Jay’s home club used to meet on Saturday mornings at a Church in Watertown. The club is currently meeting online and exploring options to host hybrid meetings. The club members had a great outdoor meeting at an amphitheater in Watertown last summer and are looking at scheduling more such meetings this year. The energy and vibe were fantastic, and they played some improv games that could only be facilitated in person.

Jay has held all major roles except VP-Membership and Treasurer. Of all the club officer roles Jay has held, he loves VP-Public Relations the best. He felt there were fewer protocols to follow and more freedom to run as many open houses as possible, special meetings and advertising wherever I could get my hands on.

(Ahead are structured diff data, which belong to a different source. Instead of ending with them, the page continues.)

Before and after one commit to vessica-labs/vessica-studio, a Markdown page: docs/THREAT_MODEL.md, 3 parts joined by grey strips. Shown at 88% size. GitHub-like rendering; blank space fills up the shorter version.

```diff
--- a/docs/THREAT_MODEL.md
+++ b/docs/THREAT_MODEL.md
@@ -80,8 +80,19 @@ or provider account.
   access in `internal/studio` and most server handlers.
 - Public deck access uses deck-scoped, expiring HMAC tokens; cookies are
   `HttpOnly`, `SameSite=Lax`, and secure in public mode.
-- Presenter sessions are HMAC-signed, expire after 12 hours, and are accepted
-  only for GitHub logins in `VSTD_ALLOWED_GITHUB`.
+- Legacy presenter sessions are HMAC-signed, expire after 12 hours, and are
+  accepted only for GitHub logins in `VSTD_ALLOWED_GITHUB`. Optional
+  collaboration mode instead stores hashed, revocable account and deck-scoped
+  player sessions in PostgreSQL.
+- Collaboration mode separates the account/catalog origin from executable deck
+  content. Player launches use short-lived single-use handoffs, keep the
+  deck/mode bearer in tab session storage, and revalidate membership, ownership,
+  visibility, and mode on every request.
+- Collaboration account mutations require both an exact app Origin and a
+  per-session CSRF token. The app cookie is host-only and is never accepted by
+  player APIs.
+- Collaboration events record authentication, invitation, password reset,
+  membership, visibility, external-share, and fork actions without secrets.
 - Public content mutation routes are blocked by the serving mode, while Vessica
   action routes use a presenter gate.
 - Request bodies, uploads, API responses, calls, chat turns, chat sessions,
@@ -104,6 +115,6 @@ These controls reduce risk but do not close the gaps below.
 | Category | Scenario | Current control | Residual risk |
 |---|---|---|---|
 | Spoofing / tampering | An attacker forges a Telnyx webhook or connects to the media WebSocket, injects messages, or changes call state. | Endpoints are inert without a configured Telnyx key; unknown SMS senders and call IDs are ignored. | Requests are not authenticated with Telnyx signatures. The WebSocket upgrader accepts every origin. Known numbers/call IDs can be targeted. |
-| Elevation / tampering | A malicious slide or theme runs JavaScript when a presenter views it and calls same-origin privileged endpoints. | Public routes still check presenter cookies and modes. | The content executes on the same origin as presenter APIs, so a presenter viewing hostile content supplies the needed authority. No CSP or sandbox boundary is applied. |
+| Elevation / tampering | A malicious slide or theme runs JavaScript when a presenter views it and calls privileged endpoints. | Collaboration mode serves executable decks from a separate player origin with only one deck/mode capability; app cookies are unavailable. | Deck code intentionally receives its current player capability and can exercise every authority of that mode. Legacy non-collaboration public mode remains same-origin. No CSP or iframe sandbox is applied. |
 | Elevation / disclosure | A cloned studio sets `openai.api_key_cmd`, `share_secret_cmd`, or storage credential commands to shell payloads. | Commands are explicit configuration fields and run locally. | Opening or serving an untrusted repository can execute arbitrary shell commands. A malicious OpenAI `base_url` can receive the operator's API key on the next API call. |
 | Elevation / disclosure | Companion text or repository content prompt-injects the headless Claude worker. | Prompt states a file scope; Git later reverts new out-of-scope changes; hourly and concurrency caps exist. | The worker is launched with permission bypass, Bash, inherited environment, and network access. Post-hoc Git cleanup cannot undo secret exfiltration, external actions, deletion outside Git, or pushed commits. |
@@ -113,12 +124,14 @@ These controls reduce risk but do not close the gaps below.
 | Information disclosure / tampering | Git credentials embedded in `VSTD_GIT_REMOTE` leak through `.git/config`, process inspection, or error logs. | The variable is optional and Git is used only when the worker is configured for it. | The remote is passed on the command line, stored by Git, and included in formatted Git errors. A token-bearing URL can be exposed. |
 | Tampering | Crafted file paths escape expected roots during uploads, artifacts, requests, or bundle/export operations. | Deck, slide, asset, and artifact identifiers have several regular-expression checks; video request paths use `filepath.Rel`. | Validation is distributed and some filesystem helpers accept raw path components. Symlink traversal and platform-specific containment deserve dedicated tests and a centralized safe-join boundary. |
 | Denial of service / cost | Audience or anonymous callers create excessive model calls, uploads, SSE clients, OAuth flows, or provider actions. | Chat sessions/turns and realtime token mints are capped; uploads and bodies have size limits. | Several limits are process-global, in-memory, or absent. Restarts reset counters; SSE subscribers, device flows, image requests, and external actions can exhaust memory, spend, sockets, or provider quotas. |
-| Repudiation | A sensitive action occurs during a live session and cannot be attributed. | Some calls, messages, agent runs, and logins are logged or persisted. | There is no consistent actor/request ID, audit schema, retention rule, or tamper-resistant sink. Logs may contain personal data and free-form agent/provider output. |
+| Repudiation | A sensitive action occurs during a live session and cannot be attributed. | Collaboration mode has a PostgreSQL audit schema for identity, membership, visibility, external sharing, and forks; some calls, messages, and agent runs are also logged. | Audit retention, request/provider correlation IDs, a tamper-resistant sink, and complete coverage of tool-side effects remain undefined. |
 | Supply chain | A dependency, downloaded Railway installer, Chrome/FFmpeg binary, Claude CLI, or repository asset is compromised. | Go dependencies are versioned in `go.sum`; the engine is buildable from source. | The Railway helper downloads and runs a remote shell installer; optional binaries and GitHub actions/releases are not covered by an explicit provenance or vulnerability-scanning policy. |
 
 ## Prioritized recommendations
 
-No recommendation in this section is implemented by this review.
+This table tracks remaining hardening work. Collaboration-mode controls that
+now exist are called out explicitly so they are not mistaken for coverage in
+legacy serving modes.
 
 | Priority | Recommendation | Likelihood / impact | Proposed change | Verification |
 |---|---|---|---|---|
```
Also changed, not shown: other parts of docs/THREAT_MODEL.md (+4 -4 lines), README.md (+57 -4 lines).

Jay’s favorite roles at a meeting are Toastmasters and Table-Topics Master. Jay saw himself improve drastically with responses to table-topics questions. Jay noticed he doesn’t ramble on and on anymore, trying to have the perfect landing, which doesn’t happen most of the time.

Jay has learned two important aspects: active listening and being spontaneous. As well as learning to offer feedback in a diplomatic fashion and engaging the audience. Jay has asked himself why he’s such a fan of Toastmasters and why he continues to be a member. Jay stated the answer is simple. “I see the need to keep the saw sharpened, as Stephen Covey mentions in his bestseller, “7 Habits of Highly Effective People”. I tend to feel rusty when I have not gotten my monthly dose of Toastmasters. I also find Toastmasters to be an avenue for me to be creative and working on engaging humor that can lift other members up.”


Christy Meng

In 2018, Christy Meng was looking to improve her public speaking skill and decided to join Toastmasters. Christy’s life before joining Toastmasters was quieted and muted through joining Toastmasters Christy was able to learn how to speak up and let her voice be heard.  Belonging to Toastmasters helped Christy build her confidence of speaking up publicly.

Christy belongs to two clubs which are Toast of the Town and Advanced Articulators of Andover. Currently, these clubs are meeting virtually. Christy is working on three different Pathways: Dynamic Leadership, Persuasive Influence and Visionary Communications. Throughout Christy’s Toastmasters journey she has taken the club coach role. As a club coach Christy was able to help a declining club thrive again. One of Christy’s accomplishments is coming in 3rd place in the District’s International Speech Contest in 2020. Christy also earned District 31’s Triple Crown Award twice.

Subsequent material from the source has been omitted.